Christopher Hitchens, 1949 – 2011

2022 Columbia Road NW
Apartment 702
Washington DC

That’s an address I’ve had for 5 years or so. It’s where Hitchens lived, or so I’m told. And I’ve been to DC every year, sometimes twice per year – but never got around to visiting, even before the esophageal cancer diagnosis. This, despite Hitch apparently welcoming these visits. I’ve heard many stories from colleagues in the atheist community of how they dropped by his brownstone, or knew someone who had done so, and how Hitchens welcomed them in for a drink. Of course, these stories might be¬†apocryphal. But I wish I could say I tried to find out whether they were true.

I am trying to express, in words, the value of Hitchens’ ideas and words in my, and many other people’s lives. But words were his domain – he treated them as a puppeteer does, and it’s daunting to even begin to try and say something about him. And the sadness weighs heavy also – that mass somewhere in my chest, those tears close to the surface. I don’t like the confessional mode, but this is a sadness than can be confessed.

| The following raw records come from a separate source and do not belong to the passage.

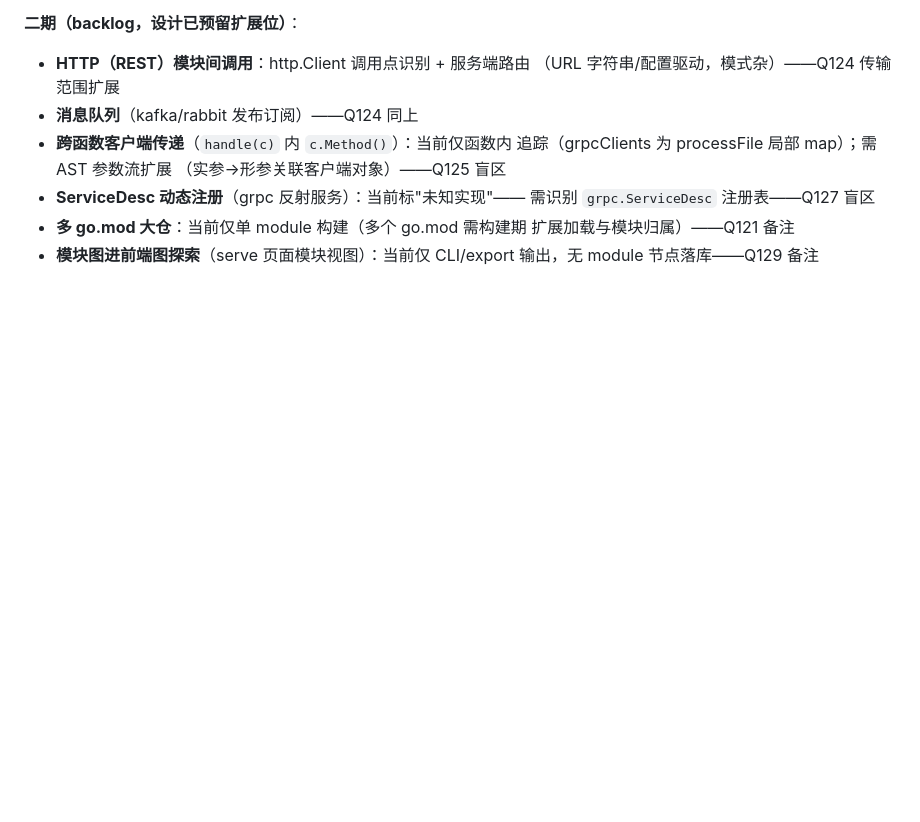
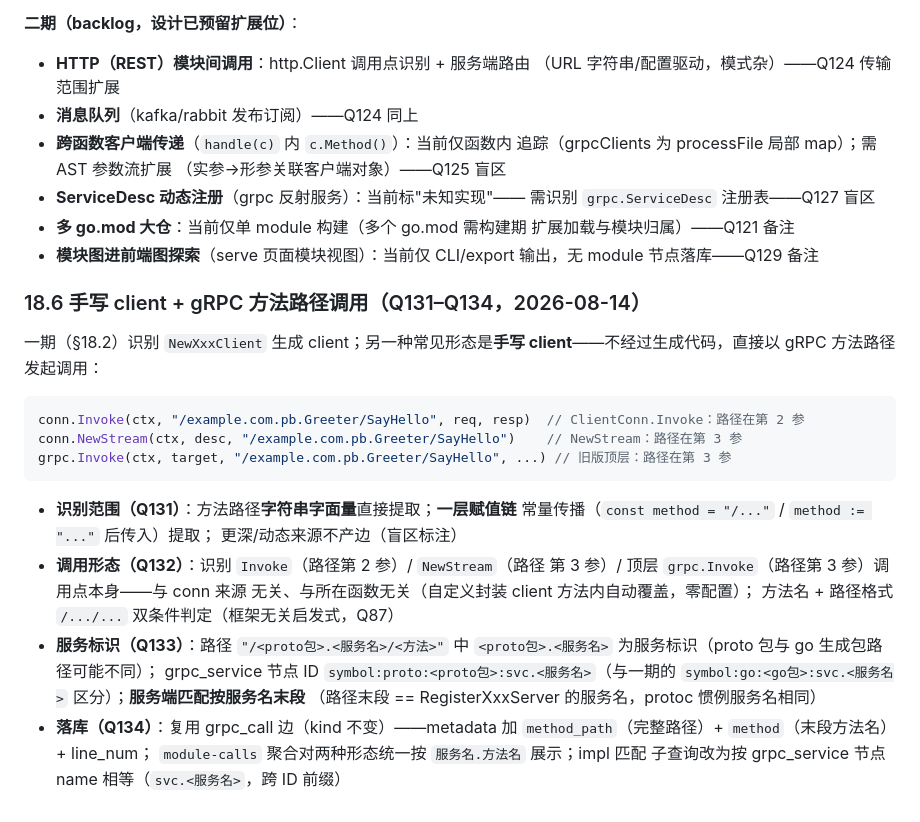
Before and after one commit to schaepher/ana, a Markdown page: docs/field_trace.md, the part around the change. Rendered like a GitHub page; blank space fills up the shorter version.

Commit message:
docs: field_trace.md §18.6 手写 client + gRPC 方法路径调用（Q131-Q134）
设计树确认：字面量+一层常量传播识别、Invoke/NewStream 调用点形态、
proto 包服务标识（symbol:proto:）+ 服务名末段匹配、复用 grpc_call 边
（metadata method_path）

Co-Authored-By: Claude <noreply@anthropic.com>

````diff
--- a/docs/field_trace.md
+++ b/docs/field_trace.md
@@ -911,3 +911,31 @@ codeintel export graph --type modules [--format mermaid] --repo <path>
   扩展加载与模块归属）——Q121 备注
 - **模块图进前端图探索**（serve 页面模块视图）：当前仅 CLI/export
   输出，无 module 节点落库——Q129 备注
+
+### 18.6 手写 client + gRPC 方法路径调用（Q131–Q134，2026-08-14）
+
+一期（§18.2）识别 `NewXxxClient` 生成 client；另一种常见形态是**手写
+client**——不经过生成代码，直接以 gRPC 方法路径发起调用：
+
+```go
+conn.Invoke(ctx, "/example.com.pb.Greeter/SayHello", req, resp)  // ClientConn.Invoke：路径在第 2 参
+conn.NewStream(ctx, desc, "/example.com.pb.Greeter/SayHello")    // NewStream：路径在第 3 参
+grpc.Invoke(ctx, target, "/example.com.pb.Greeter/SayHello", ...) // 旧版顶层：路径在第 3 参
+```
+
+- **识别范围（Q131）**：方法路径**字符串字面量**直接提取；**一层赋值链**
+  常量传播（`const method = "/..."` / `method := "..."` 后传入）提取；
+  更深/动态来源不产边（盲区标注）
+- **调用形态（Q132）**：识别 `Invoke`（路径第 2 参）/ `NewStream`（路径
+  第 3 参）/ 顶层 `grpc.Invoke`（路径第 3 参）调用点本身——与 conn 来源
+  无关、与所在函数无关（自定义封装 client 方法内自动覆盖，零配置）；
+  方法名 + 路径格式 `/.../...` 双条件判定（框架无关启发式，Q87）
+- **服务标识（Q133）**：路径 `"/<proto包>.<服务名>/<方法>"` 中
+  `<proto包>.<服务名>` 为服务标识（proto 包与 go 生成包路径可能不同）；
+  grpc_service 节点 ID `symbol:proto:<proto包>:svc.<服务名>`（与一期的
+  `symbol:go:<go包>:svc.<服务名>` 区分）；**服务端匹配按服务名末段**
+  （路径末段 == RegisterXxxServer 的服务名，protoc 惯例服务名相同）
+- **落库（Q134）**：复用 grpc_call 边（kind 不变）——metadata 加
+  `method_path`（完整路径）+ `method`（末段方法名）+ line_num；
+  `module-calls` 聚合对两种形态统一按 `服务名.方法名` 展示；impl 匹配
+  子查询改为按 grpc_service 节点 name 相等（`svc.<服务名>`，跨 ID 前缀）
````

In April next year, I’ll be attending the Global Atheist convention in Melbourne. All 4 of the so-called ‘horsemen’ were scheduled to speak, and I think everyone knew that Hitchens was unlikely to make it. But we hoped he would, even though he’d already defeated the typical 6-months that¬†esophageal cancer gives you. I’ve met the others, but never met him. The conference will be a sad event, and he’ll be missed.

2011 can go. There’s been enough death. There’s been enough dishonesty. There has been enough opportunism in politics, both locally and abroad, with callous or blindly selfish puppeteers playing not with words, but with our lives. Hitch left so much writing, that I doubt anyone has read it all. If you haven’t, or if you’ve read little or not in a while, do so. He faced death bravely, and life also. He faced everything with a bravery that one could respect, even where you didn’t agree with him.

More of us need to be so brave. More of us need to expose ourselves to the criticism that comes from those who don’t like – or don’t want to hear – uncomfortable truths about the convenient fictions that religions and governments tell us.

We’ll miss you, Hitch. But may your death inspire us, just as your life did.

By Jacques Rousseau

Jacques Rousseau teaches critical thinking and ethics at the University of Cape Town, South Africa, and is the founder and director of the Free Society Institute, a non-profit organisation promoting secular humanism and scientific reasoning.